So, to recap, the four things to mull over in your brain are:

Customer Service, are you providing the best customer service and how can you improve it to better serve your buyers? Understanding and marketing to your ideal puppy buyer. Finding those people who want your dogs and letting them know that you have the dog for them will build your waitlist and make breeding better, less stressful for you, and more profitable. Culling breeders. Are the breeding dogs you have the right dogs, would it be better if you had different blood in your kennel, if so, what would it look like? What would be the impact of removing breeders, replacing them with better breeders, and making your puppies more in alignment with your goals and your ideal puppy buyers? Reflecting on non-monetary assets. Does it make sense to stock up or make purchases now, before prices rise? Can these items save you money or stress later on? Are there items that you need and can get now to make your program run smoother? Better?

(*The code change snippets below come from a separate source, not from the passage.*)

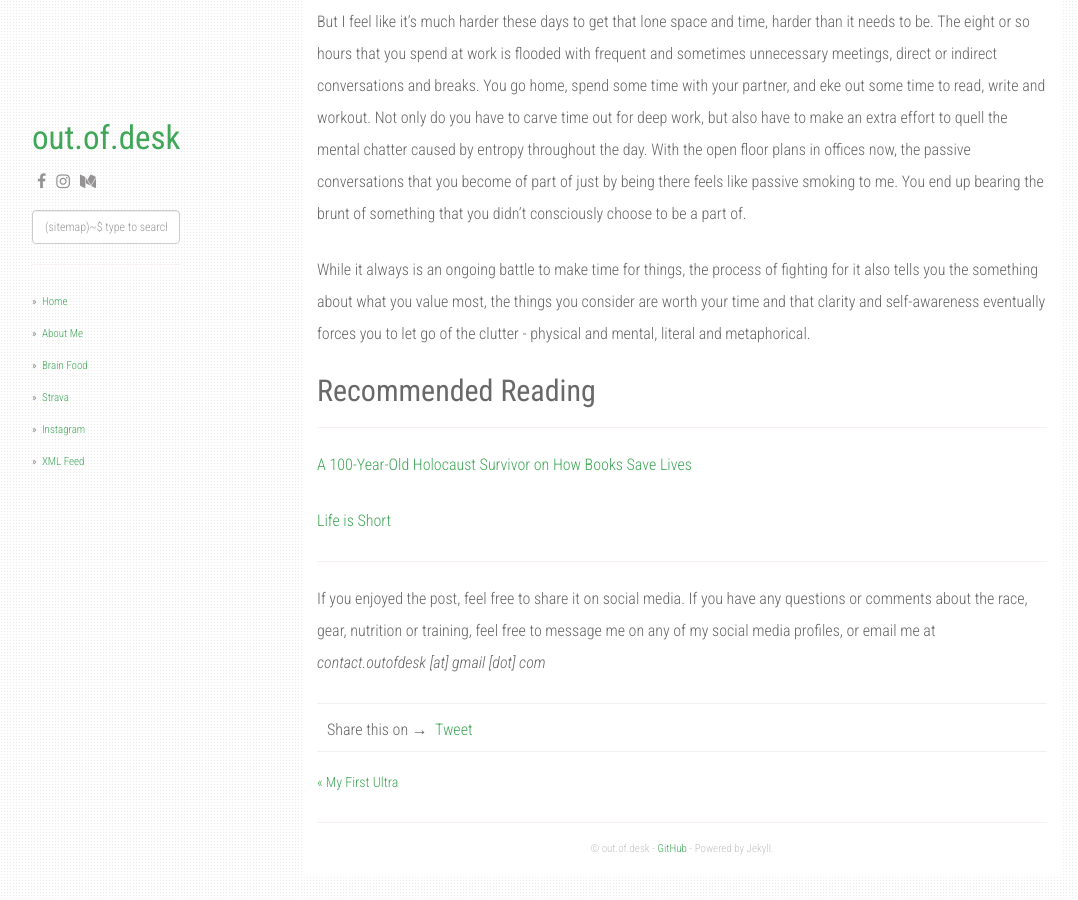
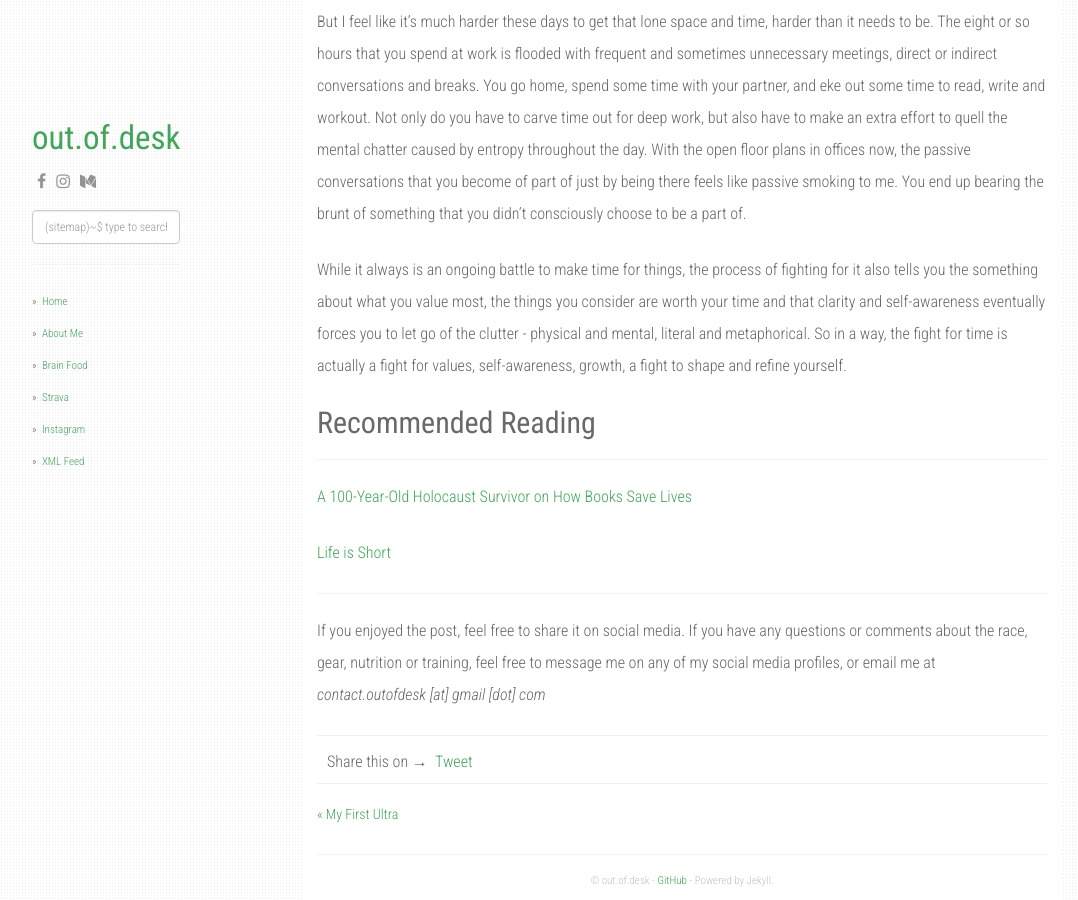
Before and after one commit to outofdesk/outofdesk.github.io, a Jekyll site: the page built from _posts/2019-11-03-fight-for-time.md, in a window 1280 px wide and 900 px high, scrolled down 551 px. Shown: the whole window, without its empty margins (53-1131 px from the left). Built offline with Jekyll 4.4.1, drawn with Linux system fonts in a browser that asks for light colours; nearby versions of some CDN libraries; comment, search, counter and statistics services are not loaded.

Commit message:
adds fight for time

```diff
--- a/_posts/2019-11-03-fight-for-time.md
+++ b/_posts/2019-11-03-fight-for-time.md
@@ -14,7 +14,7 @@ I have always felt at peace reading a book in a quiet place. I feel energized an
 
 But I feel like it’s much harder these days to get that lone space and time, harder than it needs to be. The eight or so hours that you spend at work is flooded with frequent and sometimes unnecessary meetings, direct or indirect conversations and breaks. You go home, spend some time with your partner, and eke out some time to read, write and workout. Not only do you have to carve time out for deep work, but also have to make an extra effort to quell the mental chatter caused by entropy throughout the day. With the open floor plans in offices now, the passive conversations that you become of part of just by being there feels like passive smoking to me. You end up bearing the brunt of something that you didn't consciously choose to be a part of.
 
-While it always is an ongoing battle to make time for things, the process of fighting for it also tells you the something about what you value most, the things you consider are worth your time and that clarity and self-awareness eventually forces you to let go of the clutter - physical and mental, literal and metaphorical.
+While it always is an ongoing battle to make time for things, the process of fighting for it also tells you the something about what you value most, the things you consider are worth your time and that clarity and self-awareness eventually forces you to let go of the clutter - physical and mental, literal and metaphorical. So in a way, the fight for time is actually a fight for values, self-awareness, growth, a fight to shape and refine yourself.
 
 ## Recommended Reading
 -----
```
Also changed, not shown: 2 other files.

Thanks for joining me on this discussion, as you know, breeding isn’t always roses and sunshine, but preemptively looking at these shifts in the breeding world will make it easier for you to build or pivot your program in a way that will make your business recession proof and ready to thrive in the new economy.

If this is all resonating with you, I would love to take the discussion deeper with you inside the Dog Breeder Society. I want to see your program be one of the ones that comes out of this recession stronger and more robust, with a killer waitlist. You should have that. You should have a life you love, and if I can help make that journey a little easier, it would be an honor.

Show Notes

Referenced Links
Want to Get the Roadmap to a Successful Breeding Program?

Hey! I’m Julie Swan! I’m here to help you build a breeding business that you love, one that produces amazing dogs, places them in wonderful homes, gives you the life you want, also pays the bills!